• _YOUR ASSIGNMENT_: Reprint every line of the data, keeping each character intact.

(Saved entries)
════════════════
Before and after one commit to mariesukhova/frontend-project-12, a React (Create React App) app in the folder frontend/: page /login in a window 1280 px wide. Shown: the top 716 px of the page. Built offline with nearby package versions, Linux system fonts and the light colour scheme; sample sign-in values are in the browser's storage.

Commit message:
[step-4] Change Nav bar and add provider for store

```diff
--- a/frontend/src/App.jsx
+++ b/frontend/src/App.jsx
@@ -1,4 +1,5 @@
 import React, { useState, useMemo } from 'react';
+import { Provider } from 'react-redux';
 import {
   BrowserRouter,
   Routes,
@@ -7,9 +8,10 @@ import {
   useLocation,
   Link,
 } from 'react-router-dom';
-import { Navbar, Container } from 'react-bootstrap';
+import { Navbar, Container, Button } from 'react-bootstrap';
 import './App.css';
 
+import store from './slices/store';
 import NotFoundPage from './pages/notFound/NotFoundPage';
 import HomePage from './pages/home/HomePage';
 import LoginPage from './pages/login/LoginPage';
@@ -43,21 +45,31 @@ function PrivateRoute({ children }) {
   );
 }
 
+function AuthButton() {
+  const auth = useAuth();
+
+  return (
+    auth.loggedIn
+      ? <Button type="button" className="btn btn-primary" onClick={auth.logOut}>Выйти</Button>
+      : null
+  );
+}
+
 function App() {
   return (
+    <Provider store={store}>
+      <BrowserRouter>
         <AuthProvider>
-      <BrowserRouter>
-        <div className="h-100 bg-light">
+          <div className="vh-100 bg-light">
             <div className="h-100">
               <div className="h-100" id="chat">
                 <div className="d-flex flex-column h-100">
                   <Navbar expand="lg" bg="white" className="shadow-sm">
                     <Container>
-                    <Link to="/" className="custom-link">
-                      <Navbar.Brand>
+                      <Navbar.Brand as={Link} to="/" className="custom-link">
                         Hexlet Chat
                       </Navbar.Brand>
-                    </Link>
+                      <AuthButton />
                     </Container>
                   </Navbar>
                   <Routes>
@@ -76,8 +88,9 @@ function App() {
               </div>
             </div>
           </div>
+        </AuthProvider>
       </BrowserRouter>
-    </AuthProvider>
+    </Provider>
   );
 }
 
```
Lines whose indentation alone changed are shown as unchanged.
════════════════
• _SOLUTION FOR THIS PROBLEM_:
Before and after one commit to mariesukhova/frontend-project-12, a React (Create React App) app in the folder frontend/: page /login in a window 1280 px wide. Shown: the top 716 px of the page. Built offline with nearby package versions, Linux system fonts and the light colour scheme; sample sign-in values are in the browser's storage.

Commit message:
[step-4] Change Nav bar and add provider for store

```diff
--- a/frontend/src/App.jsx
+++ b/frontend/src/App.jsx
@@ -1,4 +1,5 @@
 import React, { useState, useMemo } from 'react';
+import { Provider } from 'react-redux';
 import {
   BrowserRouter,
   Routes,
@@ -7,9 +8,10 @@ import {
   useLocation,
   Link,
 } from 'react-router-dom';
-import { Navbar, Container } from 'react-bootstrap';
+import { Navbar, Container, Button } from 'react-bootstrap';
 import './App.css';
 
+import store from './slices/store';
 import NotFoundPage from './pages/notFound/NotFoundPage';
 import HomePage from './pages/home/HomePage';
 import LoginPage from './pages/login/LoginPage';
@@ -43,21 +45,31 @@ function PrivateRoute({ children }) {
   );
 }
 
+function AuthButton() {
+  const auth = useAuth();
+
+  return (
+    auth.loggedIn
+      ? <Button type="button" className="btn btn-primary" onClick={auth.logOut}>Выйти</Button>
+      : null
+  );
+}
+
 function App() {
   return (
+    <Provider store={store}>
+      <BrowserRouter>
         <AuthProvider>
-      <BrowserRouter>
-        <div className="h-100 bg-light">
+          <div className="vh-100 bg-light">
             <div className="h-100">
               <div className="h-100" id="chat">
                 <div className="d-flex flex-column h-100">
                   <Navbar expand="lg" bg="white" className="shadow-sm">
                     <Container>
-                    <Link to="/" className="custom-link">
-                      <Navbar.Brand>
+                      <Navbar.Brand as={Link} to="/" className="custom-link">
                         Hexlet Chat
                       </Navbar.Brand>
-                    </Link>
+                      <AuthButton />
                     </Container>
                   </Navbar>
                   <Routes>
@@ -76,8 +88,9 @@ function App() {
               </div>
             </div>
           </div>
+        </AuthProvider>
       </BrowserRouter>
-    </AuthProvider>
+    </Provider>
   );
 }
 
```
Lines whose indentation alone changed are shown as unchanged.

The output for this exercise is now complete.